What should a lower echelon earner expect? I don’t make my agent much money and I understand that effort may be commensurate with earning. This agent sold a book of mine and I do appreciate that but I think it didn’t bring in as much money as was expected.
Now with my second ms I feel ghosted. It’s been two years and no updates of where it has been sent and the response, although I have nudged every six months or so. Is this typical behavior? I really don’t want to go back out into the cruel agent seeking world, but I’m wondering if it is time to do so. But is it like this everywhere?
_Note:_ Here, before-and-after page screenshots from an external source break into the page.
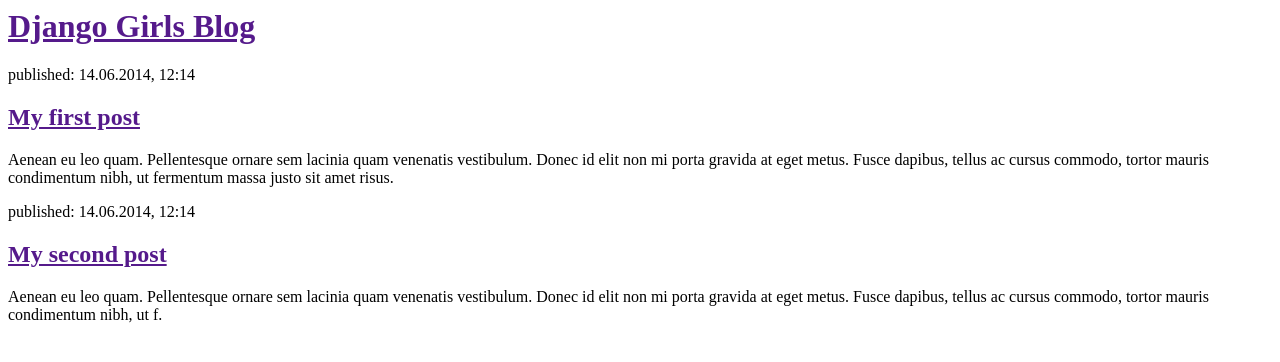
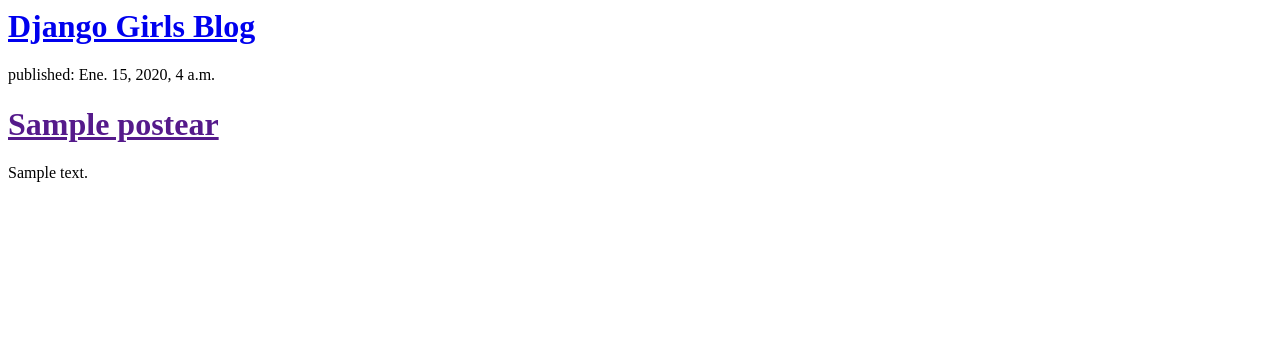
Before and after one commit to JenniSuce/djangoapp, a Django app: page / in a window 1280 px wide. Shown: the top 362 px of the page. Run offline with Django 3.2, Linux system fonts and the light colour scheme; tables that the repository leaves empty hold one stand-in row (values such as "Sample post").

Commit message:
modificado models y listar articulo

```diff
--- a/blog/templates/blog/listar_articulo.html
+++ b/blog/templates/blog/listar_articulo.html
@@ -3,20 +3,16 @@
          <title>Django Girls blog</title>
      </head>
      <body>
-         <div>
-             <h1><a href="">Django Girls Blog</a></h1>
-         </div>
+       <div>
+      <h1><a href="/">Django Girls Blog</a></h1>
+  </div>
 
-         <div>
-             <p>published: 14.06.2014, 12:14</p>
-             <h2><a href="">My first post</a></h2>
-             <p>Aenean eu leo quam. Pellentesque ornare sem lacinia quam venenatis vestibulum. Donec id elit non mi porta gravida at eget metus. Fusce dapibus, tellus ac cursus commodo, tortor mauris condimentum nibh, ut fermentum massa justo sit amet risus.</p>
-         </div>
-
-         <div>
-             <p>published: 14.06.2014, 12:14</p>
-             <h2><a href="">My second post</a></h2>
-             <p>Aenean eu leo quam. Pellentesque ornare sem lacinia quam venenatis vestibulum. Donec id elit non mi porta gravida at eget metus. Fusce dapibus, tellus ac cursus commodo, tortor mauris condimentum nibh, ut f.</p>
-         </div>
+  {% for a in articulo %}
+      <div>
+        <p>published: {{ a.creacion_date }}</p>
+        <h1><a href="">{{ a.titulo }}</a></h1>
+        <p>{{ a.texto|linebreaksbr }}</p>
+      </div>
+  {% endfor %}
      </body>
  </html>
--- a/blog/views.py
+++ b/blog/views.py
@@ -1,5 +1,6 @@
 from django.shortcuts import render
-
+from blog.models import Postear
 # Create your views here.
 def listar_articulo(request):
-        return render(request, 'blog/listar_articulo.html', {})
+    articulo = Postear.objects.all()
+    return render(request, 'blog/listar_articulo.html', {'articulo':articulo})
```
I’m feeling discouraged. Technically my contract was only for book one, so I could get free if I wanted. I now have a third ms but I’m not getting any younger and don’t want to wait years on this one too.
You actually have two separate questions here.
One is how agents prioritize their time.
The other (which you didn't ask) is what the HELL is going on with your submission.
Let's address the second one first.
If you've got a book on submission, your agent must update you. It may take longer than it should (try as I might, I'm always behind on these updates). But waiting six months between nudges is letting her/him off the hook. Don't do that.
Send a firm email with a deadline.
It reads like this:
Dear Agent Slackerpuss,
Please send me a list of where my manuscript has been submitted and to whom, with any replies received.
Please send this to me by close of business on (date).
If s/he doesn't respond, call her.
This is YOUR CAREER!
This is your work.
You wouldn't let your dog sitter keep your dog with no updates for a week! Your manuscript deserves at least the same care and feeding.
Also, YOU MUST HAVE THIS INFO if you're going to seek new representation. While I can take on books that have been subbed, the key piece of info determining if I will is where the book has been. If you can't tell me that, it's game set match.
As to the question of how agents prioritize: it's not by earning, it's by the urgency of the problem. A client who's on submission and thus hasn't earned anything still gets immediate attention if one of the publishers where the book is subbed makes a read and revise request.
A client whose book is out of print and hasn't earned in years finds her work plagiarized---that's a top priority.
Of course, you can see how this works most of the time: the clients who are selling (and thus earning) often have many more problems than clients who are on submission, or tucked away in the archives researching the price of rice in Shanghai in 1282.
Thus, submission updates tend to come lower on the priority list. Sub lists aren't a problem; updates aren't a problem. Yes, they need to be done, but no one will suffer (other than anxiety) if you get it Sunday instead of Thursday. That said, I'm not keen on causing my writers anxiety, so I do try to be prompt. (I fail a lot)
Lower on the priority list does NOT mean six months of silence. Even when I've been Agent Slackerpuss, a client emailing with HEY, SHARKFORBRAINS!!! gets pretty prompt attention.